Nichols details how the Dunning-Kruger Effect, confirmation bias, and our social brains combine to stifle reasoned, in-depth argument and deliberation. He shellacs the customer service model of higher education and journalism, the state of journalism in general, Wikipedia, the Internet and its glut of information, conspiracy theorists, anti-vaxxers, experts themselves, and many more.  This disturbing book makes plain what our shallow-to-nonexistent discourse and our inability to be intellectually humble is doing to our democracy. The truth is that, if you’re reading this book, you’re one of the least likely people who need to be doing so—because you read lengthy works and not just headlines. But it needs to be read.

— From Andy's Staff Favorites

Description


People are now exposed to more information than ever before, provided both by technology and by increasing access to every level of education. These societal gains, however, have also helped fuel a surge in narcissistic and misguided intellectual egalitarianism that has crippled informed debates on any number of issues. Today, everyone knows everything: with only a quick trip through WebMD or Wikipedia, average citizens believe themselves to be on an equal intellectual footing with doctors and diplomats. All voices, even the most ridiculous, demand to be taken with equal seriousness, and any claim to the contrary is dismissed as undemocratic elitism.

As Tom Nichols shows in The Death of Expertise, this rejection of experts has occurred for many reasons, including the openness of the internet, the emergence of a customer satisfaction model in higher education, and the transformation of the news industry into a 24-hour entertainment machine. Paradoxically, the increasingly democratic dissemination of information, rather than producing an educated public, has instead created an army of ill-informed and angry citizens who denounce intellectual achievement.

Nichols has deeper concerns than the current rejection of expertise and learning, noting that when ordinary citizens believe that no one knows more than anyone else, democratic institutions themselves are in danger of falling either to populism or to technocracy-or in the worst case, a combination of both. The Death of Expertise is not only an exploration of a dangerous phenomenon but also a warning about the stability and survival of modern democracy in the Information Age.

About the Author

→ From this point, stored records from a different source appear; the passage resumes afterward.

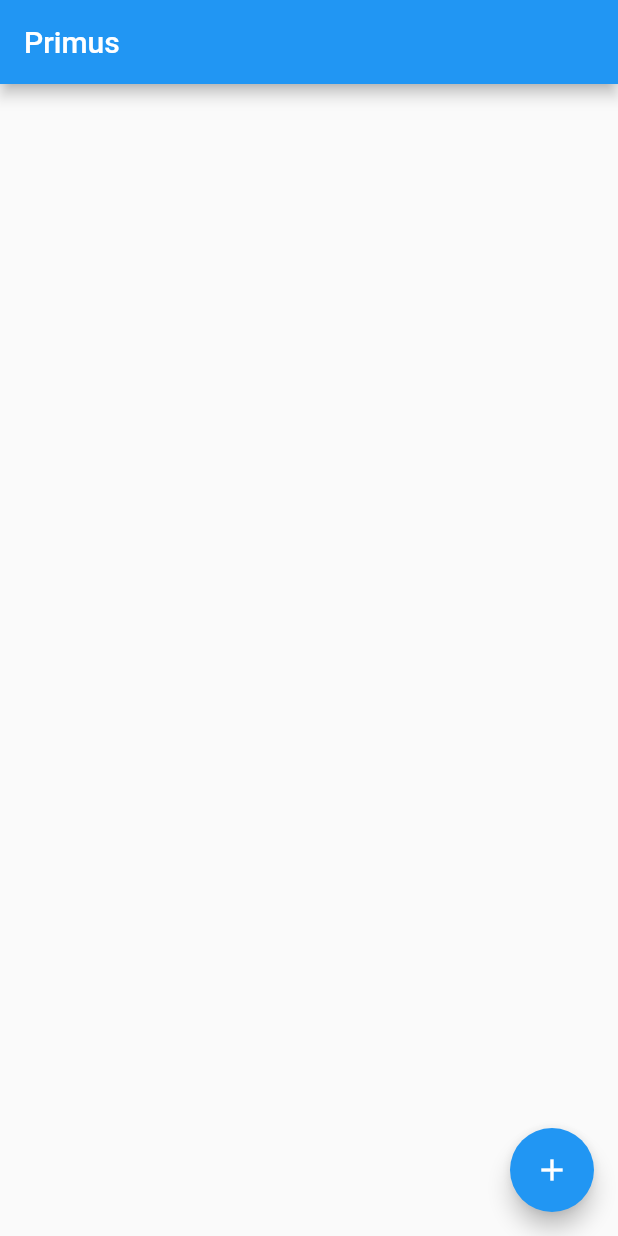
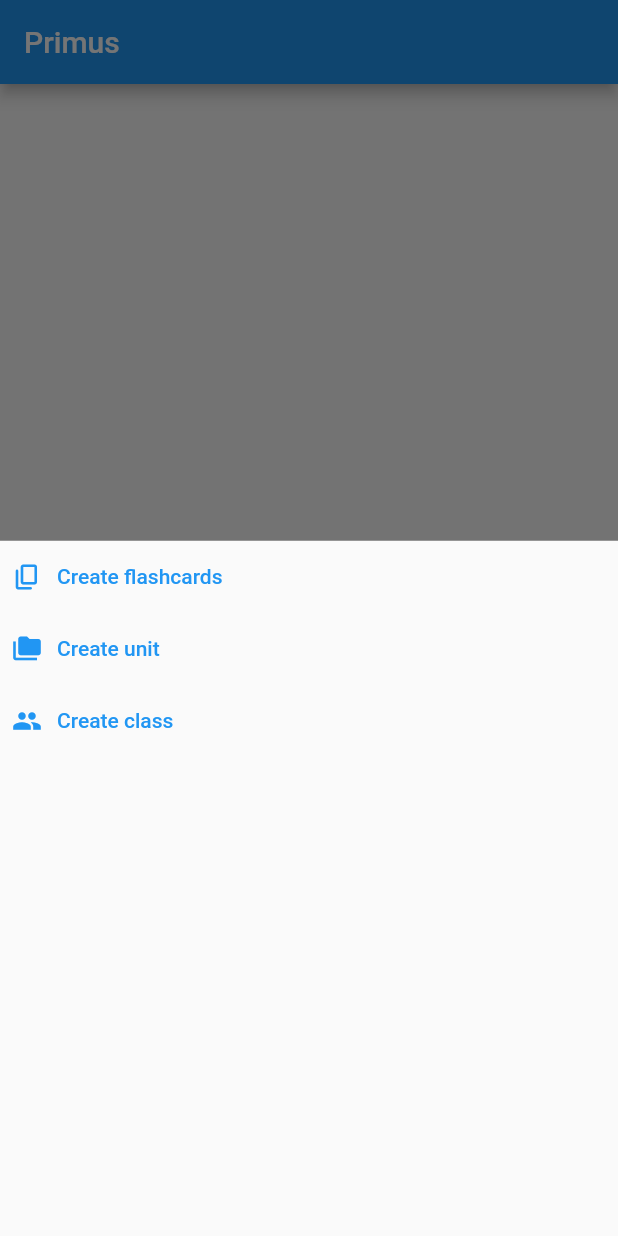
Before and after one commit to Dawid-Dlugosz/Primus, a Flutter app: the screen it shows once a user with an empty profile is signed in, after a tap on the "add" icon, on a phone screen of 412 x 824 dp. Run offline on Flutter 3.47's test engine with Material 2 defaults, Android fonts, the phone set to English and light mode, and no system bars; our stand-ins replace cloud_firestore, firebase_auth, firebase_core; accounts and stored records are empty; generated files the repository leaves out were written again.

Commit message:
creat widget for add flash card, start valid if flashcard name exist

```diff
--- a/lib/enum /collection.dart
+++ b/lib/enum/collection.dart
@@ -1,3 +1,4 @@
 enum FirebaseCollection {
   nickname,
+  flashcards,
 }
--- /dev/null
+++ b/lib/exception/flashcard_name_busy.dart
@@ -0,0 +1,3 @@
+class FlashCardNameBusy implements Exception{
+  FlashCardNameBusy();
+}
--- a/lib/l10n/app_en.arb
+++ b/lib/l10n/app_en.arb
@@ -18,5 +18,14 @@
     "weakPassword": "Weak password",
     "labelName": "Nickname",
     "nickNameError": "Enter nickname",
-    "nicknameBusy": "Nickname is busy"
+    "nicknameBusy": "Nickname is busy",
+    "createFlashcards": "Create flashcards",
+    "createUnit": "Create unit",
+    "createClass": "Create class",
+    "flashcards": "Flashcards",
+    "flashcardsName": "Flashcards name",
+    "flashcardsNameError": "Enter flashcards name",
+    "wordHint": "Enter word",
+    "definitionHint": "Enter definition",
+    "flashcardNameBusy": "You have already created a card with that name"
 }
--- a/lib/main.dart
+++ b/lib/main.dart
@@ -37,7 +37,7 @@ class MyApp extends StatelessWidget {
             Locale('en', ''),
             Locale('pl', ''),
           ],
-          home: const StartPage(),
+          home: StartPage(),
         ),
       ),
     );
--- /dev/null
+++ b/lib/model/flashcard.dart
@@ -0,0 +1,13 @@
+class Flashcard {
+  Flashcard(this.word, this.definition);
+
+  final String word;
+  final String definition;
+
+  Map<String, String> toJson() {
+    Map<String, String> json = {};
+    json['word'] = word;
+    json['definition'] = definition;
+    return json;
+  }
+}
--- a/lib/screen/home_page.dart
+++ b/lib/screen/home_page.dart
@@ -1,8 +1,7 @@
 import 'package:flutter/material.dart';
 import 'package:primus/view_models/home_view_model.dart';
-import 'package:primus/widgets/loadin_widget.dart';
+import 'package:primus/widgets/loading_widget.dart';
 import 'package:provider/provider.dart';
-
 
 class HomePage extends StatefulWidget {
   const HomePage({Key? key}) : super(key: key);
@@ -23,7 +22,9 @@ class _HomePageState extends State<HomePage> {
               ),
               body: Container(),
               floatingActionButton: FloatingActionButton(
-                onPressed: () {},
+                onPressed: () {
+                  viewModel.showBottomDialog();
+                },
                 child: const Icon(Icons.add),
               ),
             )
--- a/lib/screen/login_page.dart
+++ b/lib/screen/login_page.dart
@@ -3,8 +3,7 @@ import 'package:flutter_gen/gen_l10n/app_localizations.dart';
 import 'package:primus/screen/sign_up_page.dart';
 import 'package:primus/view_models/login_view_model.dart';
 import 'package:primus/view_models/sign_up_view_model.dart';
-import 'package:primus/widgets/loadin_widget.dart';
-import 'package:primus/view_models/login_view_model.dart';
+import 'package:primus/widgets/loading_widget.dart';
 import 'package:provider/provider.dart';
 
 class LoginPage extends StatefulWidget {
@@ -98,7 +97,7 @@ class _LoginPageState extends State<LoginPage> {
                 ),
               )
             : const LoadingWidget();
-       },
+      },
     );
   }
 }
--- a/lib/screen/sign_up_page.dart
+++ b/lib/screen/sign_up_page.dart
@@ -1,7 +1,7 @@
 import 'package:flutter/material.dart';
 import 'package:flutter_gen/gen_l10n/app_localizations.dart';
 import 'package:primus/view_models/sign_up_view_model.dart';
-import 'package:primus/widgets/loadin_widget.dart';
+import 'package:primus/widgets/loading_widget.dart';
 import 'package:provider/provider.dart';
 
 class SignUpPage extends StatefulWidget {
--- a/lib/screen/start_page.dart
+++ b/lib/screen/start_page.dart
@@ -5,7 +5,7 @@ import 'package:primus/screen/login_page.dart';
 import 'package:primus/view_models/home_view_model.dart';
 import 'package:primus/view_models/login_view_model.dart';
 import 'package:primus/widgets/error_widget.dart';
-import 'package:primus/widgets/loadin_widget.dart';
+import 'package:primus/widgets/loading_widget.dart';
 import 'package:provider/provider.dart';
 
 class StartPage extends StatefulWidget {
--- a/lib/utils/firebase_auth_error.dart
+++ b/lib/utils/firebase_error.dart
@@ -10,6 +10,7 @@ const emailAlreadyExist2 = 'account-exists-with-different-credential';
 const invalidCredential = 'invalid-credential';
 const weakPassword = 'weak-password';
 const nicknameBusy = 'nickname-busy';
+const flashcardNameBusy = 'flashcard-name-busy';
 
 String errorCodeToText(String errorCode, BuildContext context) {
   switch (errorCode) {
@@ -30,6 +31,8 @@ String errorCodeToText(String errorCode, BuildContext context) {
       return AppLocalizations.of(context)!.weakPassword;
     case nicknameBusy:
       return AppLocalizations.of(context)!.nicknameBusy;
+    case flashcardNameBusy:
+      return AppLocalizations.of(context)!.flashcardNameBusy;
     default:
       return AppLocalizations.of(context)!.invalidCredential;
   }
--- a/lib/view_models/home_view_model.dart
+++ b/lib/view_models/home_view_model.dart
@@ -1,9 +1,19 @@
 import 'package:flutter/material.dart';
+import 'package:primus/widgets/bottom_dialog_add.dart';
 
-class HomeViewModel extends ChangeNotifier{
+class HomeViewModel extends ChangeNotifier {
   HomeViewModel(this.context);
 
   final BuildContext context;
 
   bool loading = false;
+
+  void showBottomDialog() {
+    showModalBottomSheet<void>(
+      context: context,
+      builder: (BuildContext context) {
+        return BottomDialogAdd();
+      },
+    );
+  }
 }
--- /dev/null
+++ b/lib/widgets/bottom_dialog_add.dart
@@ -0,0 +1,70 @@
+import 'package:flutter/material.dart';
+import 'package:flutter_gen/gen_l10n/app_localizations.dart';
+import 'package:primus/screen/create_flashcard_page.dart';
+import 'package:primus/view_models/create_flashcard_view_model.dart';
+import 'package:provider/provider.dart';
+
+class BottomDialogAdd extends StatefulWidget {
+  const BottomDialogAdd({Key? key}) : super(key: key);
+
+  @override
+  State<BottomDialogAdd> createState() => _BottomDialogAddState();
+}
+
+class _BottomDialogAddState extends State<BottomDialogAdd> {
+  @override
+  Widget build(BuildContext context) {
+    return Column(
+      children: [
+        TextButton(
+          onPressed: () async {
+            Navigator.pop(context);
+            showDialog(
+              context: context,
+              builder: (context) => ChangeNotifierProvider(
+                create: (context) => FlashcardViewModel(context),
+                child: CreateFlashcardPage(),
+              ),
+            );
+          },
+          child: Row(
+            children: [
+              Icon(
+                Icons.copy_rounded,
+                size: 20,
+              ),
+              SizedBox(width: 10),
+              Text(AppLocalizations.of(context)!.createFlashcards),
+            ],
+          ),
+        ),
+        TextButton(
+          onPressed: () {},
+          child: Row(
+            children: [
+              Icon(
+                Icons.folder_copy,
+                size: 20,
+              ),
+              SizedBox(width: 10),
+              Text(AppLocalizations.of(context)!.createUnit),
+            ],
+          ),
+        ),
+        TextButton(
+          onPressed: () {},
+          child: Row(
+            children: [
+              Icon(
+                Icons.group,
+                size: 20,
+              ),
+              SizedBox(width: 10),
+              Text(AppLocalizations.of(context)!.createClass),
+            ],
+          ),
+        ),
+      ],
+    );
+  }
+}
```
Also changed, not shown: lib/l10n/app_pl.arb (+10 -1 lines), lib/screen/create_flashcard_page.dart (added, +101 -0 lines), lib/utils/popup.dart (added, +7 -0 lines), lib/view_models/create_flashcard_view_model.dart (added, +124 -0 lines), lib/view_models/login_view_model.dart (+2 -8 lines), lib/view_models/sign_up_view_model.dart (+5 -10 lines), lib/widgets/create_flashcard_widget.dart (added, +35 -0 lines), lib/widgets/loading_widget.dart (renamed from lib/widgets/loadin_widget.dart).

Tom Nichols is Professor of National Security Affairs at the US Naval War College, an adjunct professor at the Harvard Extension School, and a former aide in the U.S. Senate. He is also the author of several works on foreign policy and international security affairs, including The Sacred Cause, No Use: Nuclear Weapons and U.S. National Security, Eve of Destruction: The Coming Age of Preventive War, and The Russian Presidency. He is also a five-time undefeated Jeopardy! champion, and as one of the all-time top players of the game, he was invited back to play in the 2005 Ultimate Tournament of Champions. Nichols' website is tomnichols.net and he can be found on Twitter at @RadioFreeTom.
Product Details
ISBN: 9780190469412
ISBN-10: 0190469412
Publisher: Oxford University Press, USA
Publication Date: March 2017
Pages: 272
Language: English